Jay Cutler: "Don't underestimate the cable fly. It's a magic potion for upper pec activation. Feel the squeeze at the peak and watch those upper fibers pop!"

Pros and Cons

Incline bench press



  • More technical execution, requiring proper form to avoid shoulder injuries.
  • Less isolation for the upper pecs compared to cable flyes.
  • May not be suitable for beginners or those with shoulder limitations.

Cable chest flyes


  • Excellent isolation exercise for targeting the upper pecs directly.
  • Adjustable cable tension allows for customized resistance throughout the movement.
  • Lower risk of shoulder injuries compared to incline bench press.


  • Less effective for building overall chest mass compared to compound exercises.
  • Limited potential for progressive overload with weights.
  • Requires proper stabilization to avoid engaging other muscle groups unnecessarily.

Ultimately, the “better” choice depends on your goals and preferences.

For building overall chest strength and mass, the incline bench press might be preferred.

If your primary goal is upper pec definition and isolation, cable flyes could be a better option.

Additional tips

Combine both exercises in your workout routine for a well-rounded chest workout.

Focus on proper form with both exercises to maximize muscle activation and minimize injury risk.

Experiment with different cable fly variations, like high to low or low to high cable flyes, to target different portions of the upper pecs.

Should I Use Different Bench Angles For Incline Bench Press?

Whether you should vary the incline for incline bench press depends on your specific goals and limitations.

However, it’s something I would definitely recommend.

Sure, there may well be a “best angle” for incline bench press, but variety is a great way to challenge the muscles.

Here’s a breakdown to help you decide.

Benefits of Using Different Angles

Target different pec muscle fibers: The upper pecs have multiple fiber bundles that respond best to different angles of stress. Changing the incline angle allows you to hit these fibers at slightly different angles, promoting more well-rounded upper chest development.

Prevent plateaus: Using the same angle every workout can lead to plateaus in muscle growth and strength gains. Introducing variations in incline angle keeps your muscles challenged and stimulates them to adapt and grow further.

Break up monotony: Doing the same incline angle every time can get boring. Mixing it up keeps your workouts interesting and enjoyable, increasing the likelihood you’ll stick to your routine in the long run.

"Remember, the bigger the angle, the more shoulder involvement. Respect your joints and listen to your body. But don't shy away from challenging steeper inclines when you're ready. They can forge incredible upper pec strength." - Dorian Yates

Considerations For Using Different Angles

Beginner vs. advanced: Beginners might benefit from sticking to a moderate incline angle (30-45 degrees) until they master proper form and technique.
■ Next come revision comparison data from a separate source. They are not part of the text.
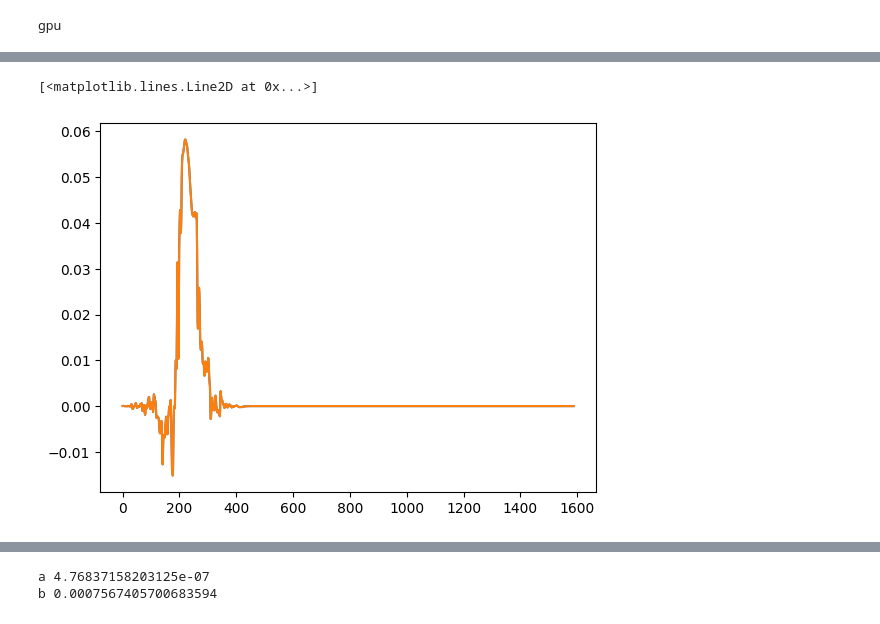
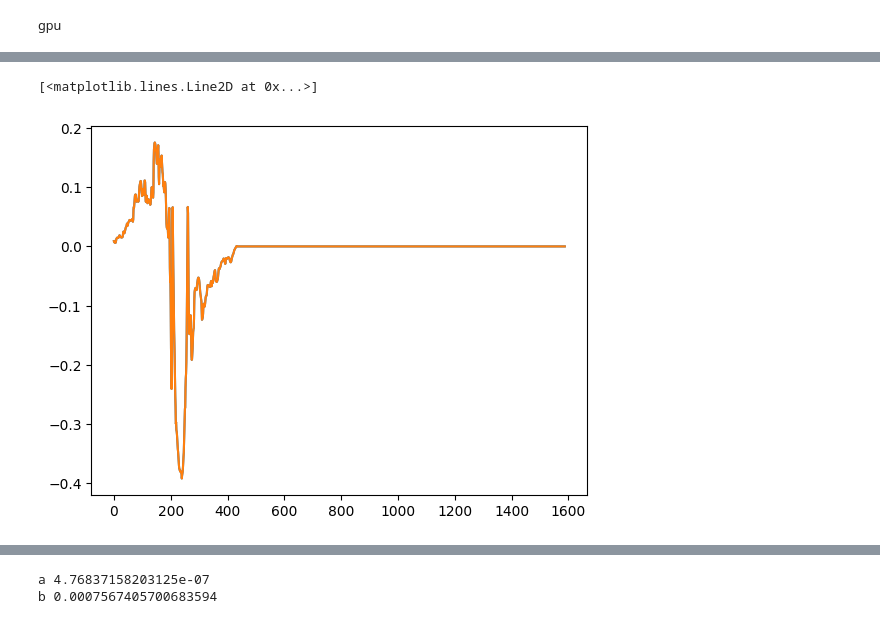
Before and after one commit to liamedeiros/Mahakala, a Jupyter notebook: demos/grmhd.ipynb, the cells around one changed output, grey strips where cells are left out. Drawn from its saved outputs; the diff is of its cells as text; code cells hidden in the pictures.

```diff
--- a/demos/grmhd.ipynb
+++ b/demos/grmhd.ipynb
@@ -34,14 +34,14 @@ primitive_data_og_40sq = np.load('prim_data_og_40sq.npy', allow_pickle=True).ite
 # %%
 ax1 = plt.subplot(1, 1, 1)
 
 idx = 40
-variable = 'B3'
+variable = 'U2'
 
 ax1.plot(primitive_data_og_40sq[variable][:, idx], label='u')
 ax1.plot(prim_data[variable][:, idx], label='rho')
 # %% [output]
 [<matplotlib.lines.Line2D at 0x...>]
-[figure, old version]
+[figure, new version]
 # %%
 print(np.allclose(primitive_data_og_40sq['dens'], prim_data['dens'], atol=1e-3))
 print(np.allclose(primitive_data_og_40sq['u'], prim_data['u'], atol=1e-3))
```
Also changed, not shown: parts of 2 cells of this notebook, 1 other file.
Advanced lifters can experiment with a wider range of angles (15-75 degrees) for more targeted muscle activation.

Shoulder health: If you have shoulder issues, be cautious with steeper incline angles (60 degrees and above) as they put more stress on the shoulder joint. Start with shallower angles and prioritize proper form to avoid injury.

Personal preference: Ultimately, the best angle for you is the one that feels most comfortable and allows you to maintain proper form throughout the exercise. Experiment with different angles and see what works best for your body and goals.

Here are some specific angle variations you can try

Shallow incline (15-30 degrees): This targets the middle and upper pecs with a focus on chest expansion and contraction.

Moderate incline (30-45 degrees): This is a good all-around angle that effectively hits the upper and middle pecs while minimizing shoulder stress.

Steep incline (60-75 degrees): This primarily targets the upper pecs with a strong emphasis on shoulder flexion. Use caution and proper form to avoid injury.

Final Thoughts

So, as you can see, there’s no one-size-fits-all when it comes to whether you should perform incline bench or flat bench first.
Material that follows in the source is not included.